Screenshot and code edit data
+ + +

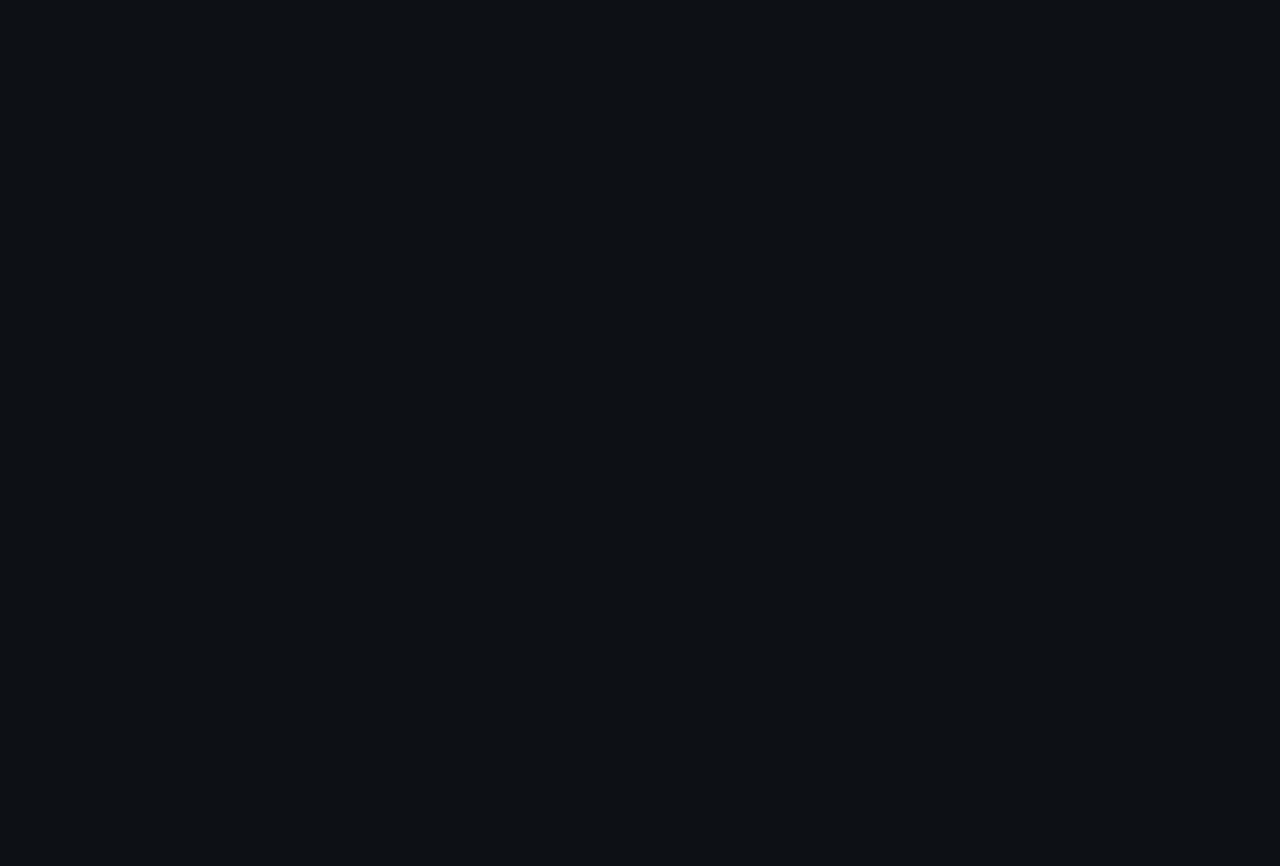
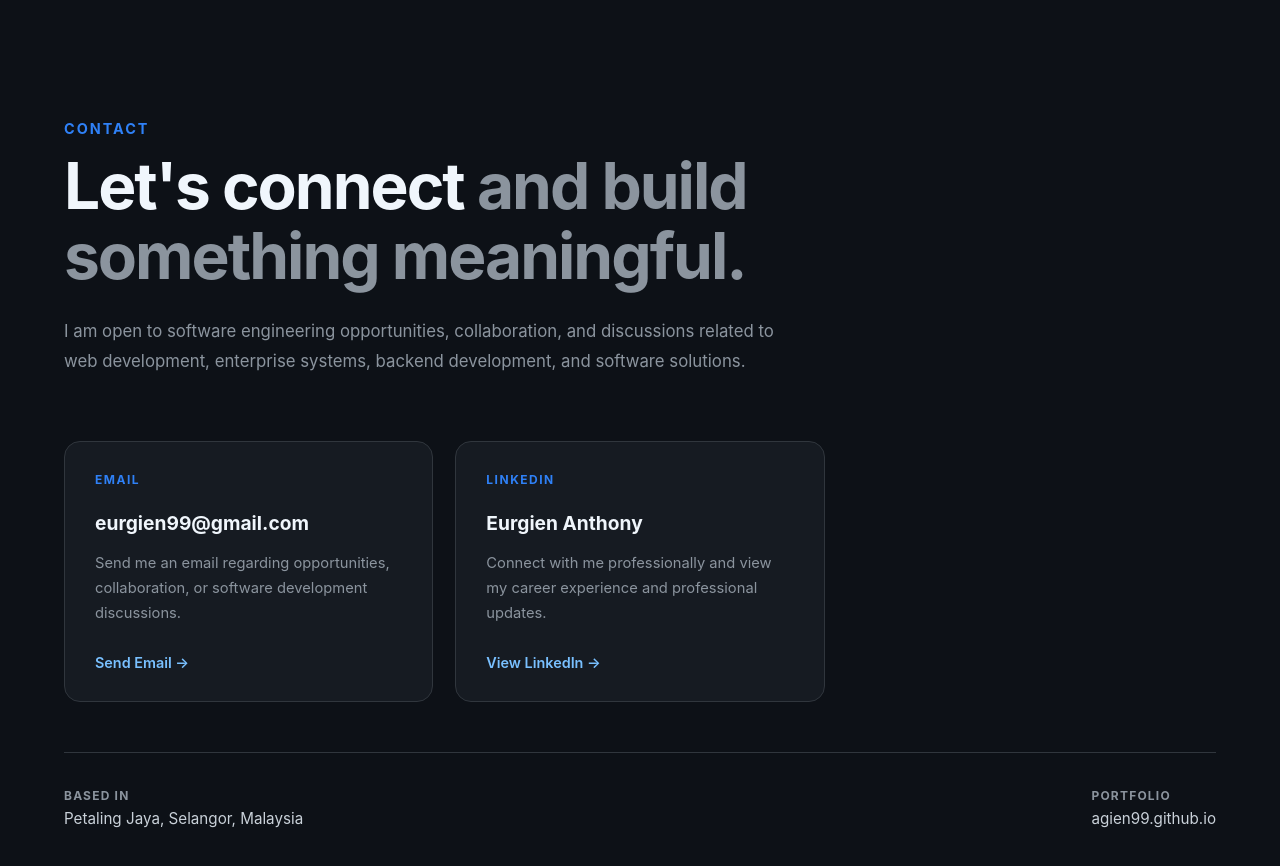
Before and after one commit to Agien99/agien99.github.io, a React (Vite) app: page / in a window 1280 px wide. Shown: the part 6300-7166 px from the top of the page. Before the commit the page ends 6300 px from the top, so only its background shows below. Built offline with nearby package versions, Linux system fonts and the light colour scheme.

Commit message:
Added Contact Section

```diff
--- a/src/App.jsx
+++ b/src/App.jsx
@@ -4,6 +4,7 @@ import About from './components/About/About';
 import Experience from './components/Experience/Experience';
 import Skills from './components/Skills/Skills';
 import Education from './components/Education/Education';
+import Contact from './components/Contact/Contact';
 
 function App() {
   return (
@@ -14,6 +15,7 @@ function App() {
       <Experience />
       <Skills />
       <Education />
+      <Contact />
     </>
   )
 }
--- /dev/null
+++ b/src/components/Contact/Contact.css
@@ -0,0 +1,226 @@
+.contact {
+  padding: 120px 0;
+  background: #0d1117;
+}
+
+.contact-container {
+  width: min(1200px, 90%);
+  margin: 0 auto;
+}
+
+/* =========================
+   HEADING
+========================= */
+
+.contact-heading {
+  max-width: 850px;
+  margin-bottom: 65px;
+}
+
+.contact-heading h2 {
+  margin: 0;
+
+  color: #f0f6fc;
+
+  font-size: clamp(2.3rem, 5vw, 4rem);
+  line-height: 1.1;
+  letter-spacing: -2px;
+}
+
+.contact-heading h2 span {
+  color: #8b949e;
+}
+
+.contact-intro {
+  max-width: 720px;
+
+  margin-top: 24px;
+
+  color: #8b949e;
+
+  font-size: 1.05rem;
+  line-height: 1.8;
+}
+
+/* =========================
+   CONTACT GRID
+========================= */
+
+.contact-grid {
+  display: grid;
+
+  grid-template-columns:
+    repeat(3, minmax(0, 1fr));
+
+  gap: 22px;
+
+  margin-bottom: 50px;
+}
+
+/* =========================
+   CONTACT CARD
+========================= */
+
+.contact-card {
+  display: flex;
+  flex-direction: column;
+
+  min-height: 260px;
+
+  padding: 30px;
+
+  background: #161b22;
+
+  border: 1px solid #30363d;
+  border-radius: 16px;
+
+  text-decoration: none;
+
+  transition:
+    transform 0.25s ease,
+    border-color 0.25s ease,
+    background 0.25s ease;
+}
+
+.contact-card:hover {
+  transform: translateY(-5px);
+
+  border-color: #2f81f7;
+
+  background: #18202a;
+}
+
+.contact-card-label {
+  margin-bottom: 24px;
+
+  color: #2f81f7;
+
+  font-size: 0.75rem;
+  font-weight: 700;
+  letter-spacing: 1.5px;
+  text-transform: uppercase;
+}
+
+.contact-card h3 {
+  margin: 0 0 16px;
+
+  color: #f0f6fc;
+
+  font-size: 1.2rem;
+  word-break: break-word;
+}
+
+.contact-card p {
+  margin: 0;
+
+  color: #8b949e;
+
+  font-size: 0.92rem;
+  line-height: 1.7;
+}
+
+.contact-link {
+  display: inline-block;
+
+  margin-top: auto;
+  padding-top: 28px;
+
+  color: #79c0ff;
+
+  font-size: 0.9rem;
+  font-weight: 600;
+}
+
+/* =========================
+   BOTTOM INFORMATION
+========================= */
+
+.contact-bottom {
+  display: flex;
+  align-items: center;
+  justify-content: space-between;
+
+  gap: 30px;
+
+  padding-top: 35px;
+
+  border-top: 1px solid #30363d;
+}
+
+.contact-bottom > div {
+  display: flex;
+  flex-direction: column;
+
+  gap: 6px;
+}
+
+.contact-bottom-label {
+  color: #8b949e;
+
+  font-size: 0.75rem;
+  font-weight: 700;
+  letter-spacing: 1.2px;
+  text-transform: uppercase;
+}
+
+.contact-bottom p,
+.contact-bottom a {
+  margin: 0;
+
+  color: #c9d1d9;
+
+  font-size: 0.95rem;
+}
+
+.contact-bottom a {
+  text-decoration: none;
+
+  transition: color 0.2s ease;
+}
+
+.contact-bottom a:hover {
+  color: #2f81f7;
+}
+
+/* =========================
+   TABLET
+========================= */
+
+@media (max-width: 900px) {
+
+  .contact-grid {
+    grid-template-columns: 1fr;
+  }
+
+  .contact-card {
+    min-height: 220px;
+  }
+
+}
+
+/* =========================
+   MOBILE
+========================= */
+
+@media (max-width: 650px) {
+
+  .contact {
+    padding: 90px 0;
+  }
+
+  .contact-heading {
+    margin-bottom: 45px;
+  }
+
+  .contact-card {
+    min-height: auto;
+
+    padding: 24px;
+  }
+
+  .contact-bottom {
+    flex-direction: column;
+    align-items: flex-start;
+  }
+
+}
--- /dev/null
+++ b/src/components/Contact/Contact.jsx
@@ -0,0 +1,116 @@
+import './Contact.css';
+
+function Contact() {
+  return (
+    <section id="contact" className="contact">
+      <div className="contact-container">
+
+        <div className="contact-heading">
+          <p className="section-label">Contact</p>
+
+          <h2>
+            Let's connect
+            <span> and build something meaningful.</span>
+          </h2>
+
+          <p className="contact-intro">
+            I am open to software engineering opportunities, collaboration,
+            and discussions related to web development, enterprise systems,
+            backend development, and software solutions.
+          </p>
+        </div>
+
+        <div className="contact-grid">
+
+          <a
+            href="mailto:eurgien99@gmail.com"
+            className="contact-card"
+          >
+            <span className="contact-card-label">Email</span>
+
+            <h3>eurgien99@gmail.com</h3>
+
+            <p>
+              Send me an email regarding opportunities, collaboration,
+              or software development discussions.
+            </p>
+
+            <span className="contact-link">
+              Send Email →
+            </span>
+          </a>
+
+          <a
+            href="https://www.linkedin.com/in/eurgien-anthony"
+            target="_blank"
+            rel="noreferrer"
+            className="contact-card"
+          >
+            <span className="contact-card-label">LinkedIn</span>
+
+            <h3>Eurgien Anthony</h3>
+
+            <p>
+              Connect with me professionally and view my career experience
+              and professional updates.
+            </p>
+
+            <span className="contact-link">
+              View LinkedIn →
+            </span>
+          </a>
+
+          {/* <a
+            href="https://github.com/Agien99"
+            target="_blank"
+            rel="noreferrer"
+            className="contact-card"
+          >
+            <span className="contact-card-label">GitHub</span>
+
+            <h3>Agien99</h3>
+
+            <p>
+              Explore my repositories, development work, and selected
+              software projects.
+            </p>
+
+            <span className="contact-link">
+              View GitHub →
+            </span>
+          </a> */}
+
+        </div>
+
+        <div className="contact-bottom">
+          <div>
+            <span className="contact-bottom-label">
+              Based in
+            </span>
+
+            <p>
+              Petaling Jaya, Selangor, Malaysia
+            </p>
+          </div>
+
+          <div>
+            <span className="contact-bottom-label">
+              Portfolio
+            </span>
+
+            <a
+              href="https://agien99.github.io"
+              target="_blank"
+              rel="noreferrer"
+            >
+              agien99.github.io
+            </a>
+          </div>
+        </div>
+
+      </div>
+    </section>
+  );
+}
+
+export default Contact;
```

+ + +

*Problem to solve*. Return all entries preceding this task exactly as they stand, leaving any picture out.

*Answer*.
Before and after one commit to Agien99/agien99.github.io, a React (Vite) app: page / in a window 1280 px wide. Shown: the part 6300-7166 px from the top of the page. Before the commit the page ends 6300 px from the top, so only its background shows below. Built offline with nearby package versions, Linux system fonts and the light colour scheme.

Commit message:
Added Contact Section

```diff
--- a/src/App.jsx
+++ b/src/App.jsx
@@ -4,6 +4,7 @@ import About from './components/About/About';
 import Experience from './components/Experience/Experience';
 import Skills from './components/Skills/Skills';
 import Education from './components/Education/Education';
+import Contact from './components/Contact/Contact';
 
 function App() {
   return (
@@ -14,6 +15,7 @@ function App() {
       <Experience />
       <Skills />
       <Education />
+      <Contact />
     </>
   )
 }
--- /dev/null
+++ b/src/components/Contact/Contact.css
@@ -0,0 +1,226 @@
+.contact {
+  padding: 120px 0;
+  background: #0d1117;
+}
+
+.contact-container {
+  width: min(1200px, 90%);
+  margin: 0 auto;
+}
+
+/* =========================
+   HEADING
+========================= */
+
+.contact-heading {
+  max-width: 850px;
+  margin-bottom: 65px;
+}
+
+.contact-heading h2 {
+  margin: 0;
+
+  color: #f0f6fc;
+
+  font-size: clamp(2.3rem, 5vw, 4rem);
+  line-height: 1.1;
+  letter-spacing: -2px;
+}
+
+.contact-heading h2 span {
+  color: #8b949e;
+}
+
+.contact-intro {
+  max-width: 720px;
+
+  margin-top: 24px;
+
+  color: #8b949e;
+
+  font-size: 1.05rem;
+  line-height: 1.8;
+}
+
+/* =========================
+   CONTACT GRID
+========================= */
+
+.contact-grid {
+  display: grid;
+
+  grid-template-columns:
+    repeat(3, minmax(0, 1fr));
+
+  gap: 22px;
+
+  margin-bottom: 50px;
+}
+
+/* =========================
+   CONTACT CARD
+========================= */
+
+.contact-card {
+  display: flex;
+  flex-direction: column;
+
+  min-height: 260px;
+
+  padding: 30px;
+
+  background: #161b22;
+
+  border: 1px solid #30363d;
+  border-radius: 16px;
+
+  text-decoration: none;
+
+  transition:
+    transform 0.25s ease,
+    border-color 0.25s ease,
+    background 0.25s ease;
+}
+
+.contact-card:hover {
+  transform: translateY(-5px);
+
+  border-color: #2f81f7;
+
+  background: #18202a;
+}
+
+.contact-card-label {
+  margin-bottom: 24px;
+
+  color: #2f81f7;
+
+  font-size: 0.75rem;
+  font-weight: 700;
+  letter-spacing: 1.5px;
+  text-transform: uppercase;
+}
+
+.contact-card h3 {
+  margin: 0 0 16px;
+
+  color: #f0f6fc;
+
+  font-size: 1.2rem;
+  word-break: break-word;
+}
+
+.contact-card p {
+  margin: 0;
+
+  color: #8b949e;
+
+  font-size: 0.92rem;
+  line-height: 1.7;
+}
+
+.contact-link {
+  display: inline-block;
+
+  margin-top: auto;
+  padding-top: 28px;
+
+  color: #79c0ff;
+
+  font-size: 0.9rem;
+  font-weight: 600;
+}
+
+/* =========================
+   BOTTOM INFORMATION
+========================= */
+
+.contact-bottom {
+  display: flex;
+  align-items: center;
+  justify-content: space-between;
+
+  gap: 30px;
+
+  padding-top: 35px;
+
+  border-top: 1px solid #30363d;
+}
+
+.contact-bottom > div {
+  display: flex;
+  flex-direction: column;
+
+  gap: 6px;
+}
+
+.contact-bottom-label {
+  color: #8b949e;
+
+  font-size: 0.75rem;
+  font-weight: 700;
+  letter-spacing: 1.2px;
+  text-transform: uppercase;
+}
+
+.contact-bottom p,
+.contact-bottom a {
+  margin: 0;
+
+  color: #c9d1d9;
+
+  font-size: 0.95rem;
+}
+
+.contact-bottom a {
+  text-decoration: none;
+
+  transition: color 0.2s ease;
+}
+
+.contact-bottom a:hover {
+  color: #2f81f7;
+}
+
+/* =========================
+   TABLET
+========================= */
+
+@media (max-width: 900px) {
+
+  .contact-grid {
+    grid-template-columns: 1fr;
+  }
+
+  .contact-card {
+    min-height: 220px;
+  }
+
+}
+
+/* =========================
+   MOBILE
+========================= */
+
+@media (max-width: 650px) {
+
+  .contact {
+    padding: 90px 0;
+  }
+
+  .contact-heading {
+    margin-bottom: 45px;
+  }
+
+  .contact-card {
+    min-height: auto;
+
+    padding: 24px;
+  }
+
+  .contact-bottom {
+    flex-direction: column;
+    align-items: flex-start;
+  }
+
+}
--- /dev/null
+++ b/src/components/Contact/Contact.jsx
@@ -0,0 +1,116 @@
+import './Contact.css';
+
+function Contact() {
+  return (
+    <section id="contact" className="contact">
+      <div className="contact-container">
+
+        <div className="contact-heading">
+          <p className="section-label">Contact</p>
+
+          <h2>
+            Let's connect
+            <span> and build something meaningful.</span>
+          </h2>
+
+          <p className="contact-intro">
+            I am open to software engineering opportunities, collaboration,
+            and discussions related to web development, enterprise systems,
+            backend development, and software solutions.
+          </p>
+        </div>
+
+        <div className="contact-grid">
+
+          <a
+            href="mailto:eurgien99@gmail.com"
+            className="contact-card"
+          >
+            <span className="contact-card-label">Email</span>
+
+            <h3>eurgien99@gmail.com</h3>
+
+            <p>
+              Send me an email regarding opportunities, collaboration,
+              or software development discussions.
+            </p>
+
+            <span className="contact-link">
+              Send Email →
+            </span>
+          </a>
+
+          <a
+            href="https://www.linkedin.com/in/eurgien-anthony"
+            target="_blank"
+            rel="noreferrer"
+            className="contact-card"
+          >
+            <span className="contact-card-label">LinkedIn</span>
+
+            <h3>Eurgien Anthony</h3>
+
+            <p>
+              Connect with me professionally and view my career experience
+              and professional updates.
+            </p>
+
+            <span className="contact-link">
+              View LinkedIn →
+            </span>
+          </a>
+
+          {/* <a
+            href="https://github.com/Agien99"
+            target="_blank"
+            rel="noreferrer"
+            className="contact-card"
+          >
+            <span className="contact-card-label">GitHub</span>
+
+            <h3>Agien99</h3>
+
+            <p>
+              Explore my repositories, development work, and selected
+              software projects.
+            </p>
+
+            <span className="contact-link">
+              View GitHub →
+            </span>
+          </a> */}
+
+        </div>
+
+        <div className="contact-bottom">
+          <div>
+            <span className="contact-bottom-label">
+              Based in
+            </span>
+
+            <p>
+              Petaling Jaya, Selangor, Malaysia
+            </p>
+          </div>
+
+          <div>
+            <span className="contact-bottom-label">
+              Portfolio
+            </span>
+
+            <a
+              href="https://agien99.github.io"
+              target="_blank"
+              rel="noreferrer"
+            >
+              agien99.github.io
+            </a>
+          </div>
+        </div>
+
+      </div>
+    </section>
+  );
+}
+
+export default Contact;
```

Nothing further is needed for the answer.